WORK ITEM
The records beneath should be restated word for word.

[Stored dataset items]
------------------------------------------------------------

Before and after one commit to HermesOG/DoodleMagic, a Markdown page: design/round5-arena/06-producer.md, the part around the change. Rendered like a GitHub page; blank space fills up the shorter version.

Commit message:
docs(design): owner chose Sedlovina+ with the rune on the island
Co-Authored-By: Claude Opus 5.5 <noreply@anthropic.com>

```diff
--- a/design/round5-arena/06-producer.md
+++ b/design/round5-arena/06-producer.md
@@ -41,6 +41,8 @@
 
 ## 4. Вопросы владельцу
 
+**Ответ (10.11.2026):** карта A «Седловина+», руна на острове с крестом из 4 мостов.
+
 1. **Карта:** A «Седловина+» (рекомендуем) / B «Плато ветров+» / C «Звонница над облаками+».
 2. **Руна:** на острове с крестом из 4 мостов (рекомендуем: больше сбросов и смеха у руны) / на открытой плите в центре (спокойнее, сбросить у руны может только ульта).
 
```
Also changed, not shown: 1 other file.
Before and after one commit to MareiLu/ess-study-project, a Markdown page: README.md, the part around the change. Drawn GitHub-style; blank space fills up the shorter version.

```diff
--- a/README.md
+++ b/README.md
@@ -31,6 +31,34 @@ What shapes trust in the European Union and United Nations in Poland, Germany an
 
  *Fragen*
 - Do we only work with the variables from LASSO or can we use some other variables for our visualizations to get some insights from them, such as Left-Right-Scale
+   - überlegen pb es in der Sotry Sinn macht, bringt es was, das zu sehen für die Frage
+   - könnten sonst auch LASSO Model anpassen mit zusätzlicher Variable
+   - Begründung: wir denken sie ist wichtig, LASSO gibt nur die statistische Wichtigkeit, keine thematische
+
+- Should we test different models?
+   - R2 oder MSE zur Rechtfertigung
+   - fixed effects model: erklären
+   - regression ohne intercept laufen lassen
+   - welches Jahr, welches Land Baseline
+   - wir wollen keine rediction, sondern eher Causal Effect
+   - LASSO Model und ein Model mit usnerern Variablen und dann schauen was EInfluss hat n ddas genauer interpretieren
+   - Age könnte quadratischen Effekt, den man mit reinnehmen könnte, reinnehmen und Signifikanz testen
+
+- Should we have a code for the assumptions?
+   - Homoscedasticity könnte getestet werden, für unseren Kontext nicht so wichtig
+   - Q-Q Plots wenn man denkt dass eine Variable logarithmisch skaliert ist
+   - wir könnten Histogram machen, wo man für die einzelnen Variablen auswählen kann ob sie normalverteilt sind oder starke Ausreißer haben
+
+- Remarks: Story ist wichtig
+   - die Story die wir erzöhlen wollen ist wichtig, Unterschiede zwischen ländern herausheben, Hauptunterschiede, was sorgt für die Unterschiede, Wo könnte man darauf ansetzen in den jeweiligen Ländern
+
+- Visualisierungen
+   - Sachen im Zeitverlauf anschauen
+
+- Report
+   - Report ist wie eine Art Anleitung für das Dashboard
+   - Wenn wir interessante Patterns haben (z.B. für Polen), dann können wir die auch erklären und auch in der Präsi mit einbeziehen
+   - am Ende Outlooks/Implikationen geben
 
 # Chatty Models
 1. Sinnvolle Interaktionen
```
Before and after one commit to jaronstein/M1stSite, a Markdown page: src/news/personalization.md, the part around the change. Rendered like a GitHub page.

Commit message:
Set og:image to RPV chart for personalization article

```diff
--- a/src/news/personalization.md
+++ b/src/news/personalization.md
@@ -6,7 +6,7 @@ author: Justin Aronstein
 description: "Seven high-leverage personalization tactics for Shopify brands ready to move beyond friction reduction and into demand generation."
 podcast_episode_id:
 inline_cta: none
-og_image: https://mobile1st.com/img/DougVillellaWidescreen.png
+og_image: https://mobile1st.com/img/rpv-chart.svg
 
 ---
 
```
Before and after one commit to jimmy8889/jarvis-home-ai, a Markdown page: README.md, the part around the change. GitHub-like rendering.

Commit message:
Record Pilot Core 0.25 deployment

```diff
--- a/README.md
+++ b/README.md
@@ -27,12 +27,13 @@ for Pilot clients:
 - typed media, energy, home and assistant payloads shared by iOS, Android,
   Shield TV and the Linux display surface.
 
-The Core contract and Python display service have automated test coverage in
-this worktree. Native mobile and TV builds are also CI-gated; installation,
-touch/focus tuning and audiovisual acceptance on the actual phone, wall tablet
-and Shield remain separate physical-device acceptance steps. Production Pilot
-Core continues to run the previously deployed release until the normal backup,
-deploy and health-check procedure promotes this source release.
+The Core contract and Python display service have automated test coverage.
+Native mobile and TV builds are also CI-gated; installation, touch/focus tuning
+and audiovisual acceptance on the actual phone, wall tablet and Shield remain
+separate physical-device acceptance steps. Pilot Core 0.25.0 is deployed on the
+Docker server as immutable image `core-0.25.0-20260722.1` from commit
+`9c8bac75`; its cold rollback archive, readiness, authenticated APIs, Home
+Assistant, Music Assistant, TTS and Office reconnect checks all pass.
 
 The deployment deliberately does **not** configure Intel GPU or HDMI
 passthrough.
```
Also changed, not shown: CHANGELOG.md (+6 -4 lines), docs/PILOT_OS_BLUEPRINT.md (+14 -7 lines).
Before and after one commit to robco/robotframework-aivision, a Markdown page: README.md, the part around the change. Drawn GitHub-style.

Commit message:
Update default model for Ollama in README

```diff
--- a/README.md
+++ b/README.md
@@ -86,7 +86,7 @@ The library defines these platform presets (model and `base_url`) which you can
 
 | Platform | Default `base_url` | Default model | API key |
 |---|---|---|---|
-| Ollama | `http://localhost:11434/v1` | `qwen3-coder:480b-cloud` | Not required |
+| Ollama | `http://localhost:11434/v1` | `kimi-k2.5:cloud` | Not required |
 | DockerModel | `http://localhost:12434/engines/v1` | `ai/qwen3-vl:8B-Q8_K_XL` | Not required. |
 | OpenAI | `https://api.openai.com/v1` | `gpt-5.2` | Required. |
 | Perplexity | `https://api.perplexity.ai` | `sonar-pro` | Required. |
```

------------------------------------------------------------

SOLUTION TO THE PROBLEM
Before and after one commit to HermesOG/DoodleMagic, a Markdown page: design/round5-arena/06-producer.md, the part around the change. Rendered like a GitHub page; blank space fills up the shorter version.

Commit message:
docs(design): owner chose Sedlovina+ with the rune on the island
Co-Authored-By: Claude Opus 5.5 <noreply@anthropic.com>

```diff
--- a/design/round5-arena/06-producer.md
+++ b/design/round5-arena/06-producer.md
@@ -41,6 +41,8 @@
 
 ## 4. Вопросы владельцу
 
+**Ответ (10.11.2026):** карта A «Седловина+», руна на острове с крестом из 4 мостов.
+
 1. **Карта:** A «Седловина+» (рекомендуем) / B «Плато ветров+» / C «Звонница над облаками+».
 2. **Руна:** на острове с крестом из 4 мостов (рекомендуем: больше сбросов и смеха у руны) / на открытой плите в центре (спокойнее, сбросить у руны может только ульта).
 
```
Also changed, not shown: 1 other file.
Before and after one commit to MareiLu/ess-study-project, a Markdown page: README.md, the part around the change. Drawn GitHub-style; blank space fills up the shorter version.

```diff
--- a/README.md
+++ b/README.md
@@ -31,6 +31,34 @@ What shapes trust in the European Union and United Nations in Poland, Germany an
 
  *Fragen*
 - Do we only work with the variables from LASSO or can we use some other variables for our visualizations to get some insights from them, such as Left-Right-Scale
+   - überlegen pb es in der Sotry Sinn macht, bringt es was, das zu sehen für die Frage
+   - könnten sonst auch LASSO Model anpassen mit zusätzlicher Variable
+   - Begründung: wir denken sie ist wichtig, LASSO gibt nur die statistische Wichtigkeit, keine thematische
+
+- Should we test different models?
+   - R2 oder MSE zur Rechtfertigung
+   - fixed effects model: erklären
+   - regression ohne intercept laufen lassen
+   - welches Jahr, welches Land Baseline
+   - wir wollen keine rediction, sondern eher Causal Effect
+   - LASSO Model und ein Model mit usnerern Variablen und dann schauen was EInfluss hat n ddas genauer interpretieren
+   - Age könnte quadratischen Effekt, den man mit reinnehmen könnte, reinnehmen und Signifikanz testen
+
+- Should we have a code for the assumptions?
+   - Homoscedasticity könnte getestet werden, für unseren Kontext nicht so wichtig
+   - Q-Q Plots wenn man denkt dass eine Variable logarithmisch skaliert ist
+   - wir könnten Histogram machen, wo man für die einzelnen Variablen auswählen kann ob sie normalverteilt sind oder starke Ausreißer haben
+
+- Remarks: Story ist wichtig
+   - die Story die wir erzöhlen wollen ist wichtig, Unterschiede zwischen ländern herausheben, Hauptunterschiede, was sorgt für die Unterschiede, Wo könnte man darauf ansetzen in den jeweiligen Ländern
+
+- Visualisierungen
+   - Sachen im Zeitverlauf anschauen
+
+- Report
+   - Report ist wie eine Art Anleitung für das Dashboard
+   - Wenn wir interessante Patterns haben (z.B. für Polen), dann können wir die auch erklären und auch in der Präsi mit einbeziehen
+   - am Ende Outlooks/Implikationen geben
 
 # Chatty Models
 1. Sinnvolle Interaktionen
```
Before and after one commit to jaronstein/M1stSite, a Markdown page: src/news/personalization.md, the part around the change. Rendered like a GitHub page.

Commit message:
Set og:image to RPV chart for personalization article

```diff
--- a/src/news/personalization.md
+++ b/src/news/personalization.md
@@ -6,7 +6,7 @@ author: Justin Aronstein
 description: "Seven high-leverage personalization tactics for Shopify brands ready to move beyond friction reduction and into demand generation."
 podcast_episode_id:
 inline_cta: none
-og_image: https://mobile1st.com/img/DougVillellaWidescreen.png
+og_image: https://mobile1st.com/img/rpv-chart.svg
 
 ---
 
```
Before and after one commit to jimmy8889/jarvis-home-ai, a Markdown page: README.md, the part around the change. GitHub-like rendering.

Commit message:
Record Pilot Core 0.25 deployment

```diff
--- a/README.md
+++ b/README.md
@@ -27,12 +27,13 @@ for Pilot clients:
 - typed media, energy, home and assistant payloads shared by iOS, Android,
   Shield TV and the Linux display surface.
 
-The Core contract and Python display service have automated test coverage in
-this worktree. Native mobile and TV builds are also CI-gated; installation,
-touch/focus tuning and audiovisual acceptance on the actual phone, wall tablet
-and Shield remain separate physical-device acceptance steps. Production Pilot
-Core continues to run the previously deployed release until the normal backup,
-deploy and health-check procedure promotes this source release.
+The Core contract and Python display service have automated test coverage.
+Native mobile and TV builds are also CI-gated; installation, touch/focus tuning
+and audiovisual acceptance on the actual phone, wall tablet and Shield remain
+separate physical-device acceptance steps. Pilot Core 0.25.0 is deployed on the
+Docker server as immutable image `core-0.25.0-20260722.1` from commit
+`9c8bac75`; its cold rollback archive, readiness, authenticated APIs, Home
+Assistant, Music Assistant, TTS and Office reconnect checks all pass.
 
 The deployment deliberately does **not** configure Intel GPU or HDMI
 passthrough.
```
Also changed, not shown: CHANGELOG.md (+6 -4 lines), docs/PILOT_OS_BLUEPRINT.md (+14 -7 lines).
Before and after one commit to robco/robotframework-aivision, a Markdown page: README.md, the part around the change. Drawn GitHub-style.

Commit message:
Update default model for Ollama in README

```diff
--- a/README.md
+++ b/README.md
@@ -86,7 +86,7 @@ The library defines these platform presets (model and `base_url`) which you can
 
 | Platform | Default `base_url` | Default model | API key |
 |---|---|---|---|
-| Ollama | `http://localhost:11434/v1` | `qwen3-coder:480b-cloud` | Not required |
+| Ollama | `http://localhost:11434/v1` | `kimi-k2.5:cloud` | Not required |
 | DockerModel | `http://localhost:12434/engines/v1` | `ai/qwen3-vl:8B-Q8_K_XL` | Not required. |
 | OpenAI | `https://api.openai.com/v1` | `gpt-5.2` | Required. |
 | Perplexity | `https://api.perplexity.ai` | `sonar-pro` | Required. |
```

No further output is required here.